- The order allows only medical attention to refugees if grievously injured
- Myanmar envoy has appealed to India to provide shelter to refugees
- India has been expecting refugees from Myanmar after violence there
The Manipur government has issued an order barring local authorities and the civil society from offering food and shelter to refugees from Myanmar.
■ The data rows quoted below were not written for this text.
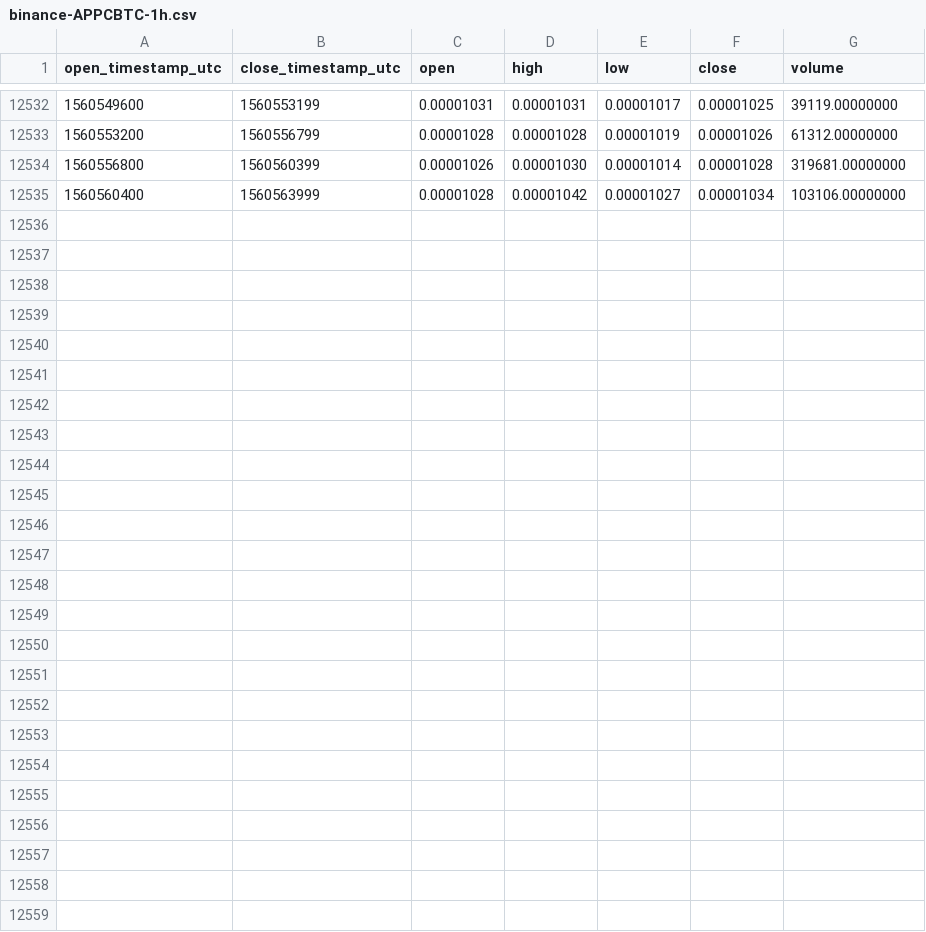
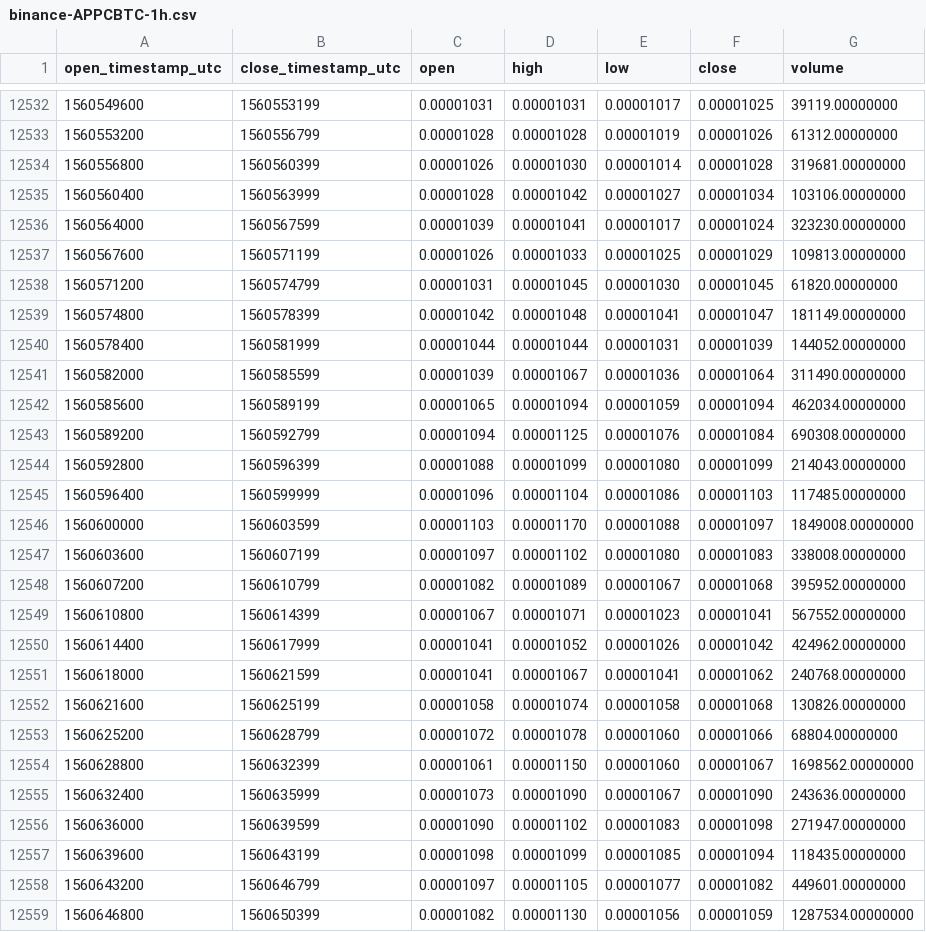
Before and after one commit to cryptobigbro/binance-APPCBTC, a CSV file: binance-APPCBTC-1h.csv, drawn as a sheet; only a part is shown, gaps mark what is left out; the diff names each change by its address in the sheet, - before the commit and + after, or states it on an @@ line.

Commit message:
Update OHLCV data.

```diff
--- a/binance-APPCBTC-1h.csv
+++ b/binance-APPCBTC-1h.csv
+row 12536: 1560564000 | 1560567599 | 0.00001039 | 0.00001041 | 0.00001017 | 0.00001024 | 323230.00000000
+row 12537: 1560567600 | 1560571199 | 0.00001026 | 0.00001033 | 0.00001025 | 0.00001029 | 109813.00000000
+row 12538: 1560571200 | 1560574799 | 0.00001031 | 0.00001045 | 0.00001030 | 0.00001045 | 61820.00000000
+row 12539: 1560574800 | 1560578399 | 0.00001042 | 0.00001048 | 0.00001041 | 0.00001047 | 181149.00000000
+row 12540: 1560578400 | 1560581999 | 0.00001044 | 0.00001044 | 0.00001031 | 0.00001039 | 144052.00000000
+row 12541: 1560582000 | 1560585599 | 0.00001039 | 0.00001067 | 0.00001036 | 0.00001064 | 311490.00000000
+row 12542: 1560585600 | 1560589199 | 0.00001065 | 0.00001094 | 0.00001059 | 0.00001094 | 462034.00000000
+row 12543: 1560589200 | 1560592799 | 0.00001094 | 0.00001125 | 0.00001076 | 0.00001084 | 690308.00000000
+row 12544: 1560592800 | 1560596399 | 0.00001088 | 0.00001099 | 0.00001080 | 0.00001099 | 214043.00000000
+row 12545: 1560596400 | 1560599999 | 0.00001096 | 0.00001104 | 0.00001086 | 0.00001103 | 117485.00000000
+row 12546: 1560600000 | 1560603599 | 0.00001103 | 0.00001170 | 0.00001088 | 0.00001097 | 1849008.00000000
+row 12547: 1560603600 | 1560607199 | 0.00001097 | 0.00001102 | 0.00001080 | 0.00001083 | 338008.00000000
+row 12548: 1560607200 | 1560610799 | 0.00001082 | 0.00001089 | 0.00001067 | 0.00001068 | 395952.00000000
+row 12549: 1560610800 | 1560614399 | 0.00001067 | 0.00001071 | 0.00001023 | 0.00001041 | 567552.00000000
+row 12550: 1560614400 | 1560617999 | 0.00001041 | 0.00001052 | 0.00001026 | 0.00001042 | 424962.00000000
+row 12551: 1560618000 | 1560621599 | 0.00001041 | 0.00001067 | 0.00001041 | 0.00001062 | 240768.00000000
+row 12552: 1560621600 | 1560625199 | 0.00001058 | 0.00001074 | 0.00001058 | 0.00001068 | 130826.00000000
+row 12553: 1560625200 | 1560628799 | 0.00001072 | 0.00001078 | 0.00001060 | 0.00001066 | 68804.00000000
+row 12554: 1560628800 | 1560632399 | 0.00001061 | 0.00001150 | 0.00001060 | 0.00001067 | 1698562.00000000
+row 12555: 1560632400 | 1560635999 | 0.00001073 | 0.00001090 | 0.00001067 | 0.00001090 | 243636.00000000
+row 12556: 1560636000 | 1560639599 | 0.00001090 | 0.00001102 | 0.00001083 | 0.00001098 | 271947.00000000
+row 12557: 1560639600 | 1560643199 | 0.00001098 | 0.00001099 | 0.00001085 | 0.00001094 | 118435.00000000
+row 12558: 1560643200 | 1560646799 | 0.00001097 | 0.00001105 | 0.00001077 | 0.00001082 | 449601.00000000
+row 12559: 1560646800 | 1560650399 | 0.00001082 | 0.00001130 | 0.00001056 | 0.00001059 | 1287534.00000000
```
Also changed, not shown: binance-APPCBTC-1d.csv.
According to the order, only medical attention can be provided in case of "grievous injuries" on "humanitarian consideration". The order has been issued to deputy commissioners of the Chandel, Tengnoupal, Kamjong, Ukhrul and Churachandpur districts to take appropriate actions regarding the "illegal entry of Myanmarese nationals".
Myanmar's Ambassador to the United Nations has appealed to the Indian government and various state governments to provide shelter to refugees given the humanitarian crisis in his country, saying the two countries "have a long history, let's never forget that".
India has been expecting refugees from the neighbouring country after its military leaders opened fire on protesting civilians in nine regions of the country -- including the city of Yangoon -- on Friday. At least 90 people -- including several children -- were killed.
According to the order issued the same day, the Manipur government said the district administrations or the civil society should not open camps to provide food and shelter to the refugees.
"People trying to enter/seek refuge should be politely turned away," read the order.
"Aadhar enrollment should be stopped immediately and Aadhar enrolment kits to be kept in safe custody," added the order in the backdrop of decades of tussle over illegal migration from Bangladesh.
The Biren Singh government's order drew a lot of criticism on social media, with many claiming that the order is inhuman and goes against the country's long cherished tradition of hospitality.
Myanmar has been in turmoil since the generals ousted and detained civilian leader Aung San Suu Kyi, triggering mass protests demanding a return to democracy.
Since February 1, more than 420 people have died in the country as the Junta struggled to control the protests, reported news agency AFP quoting a local monitoring group.
On Friday, violence erupted across the country and the military used live rounds in more than 40 townships across nine regions including the city of Yangon, reported AFP quoting local monitoring group Assistance Association for Political Prisoners (AAPP).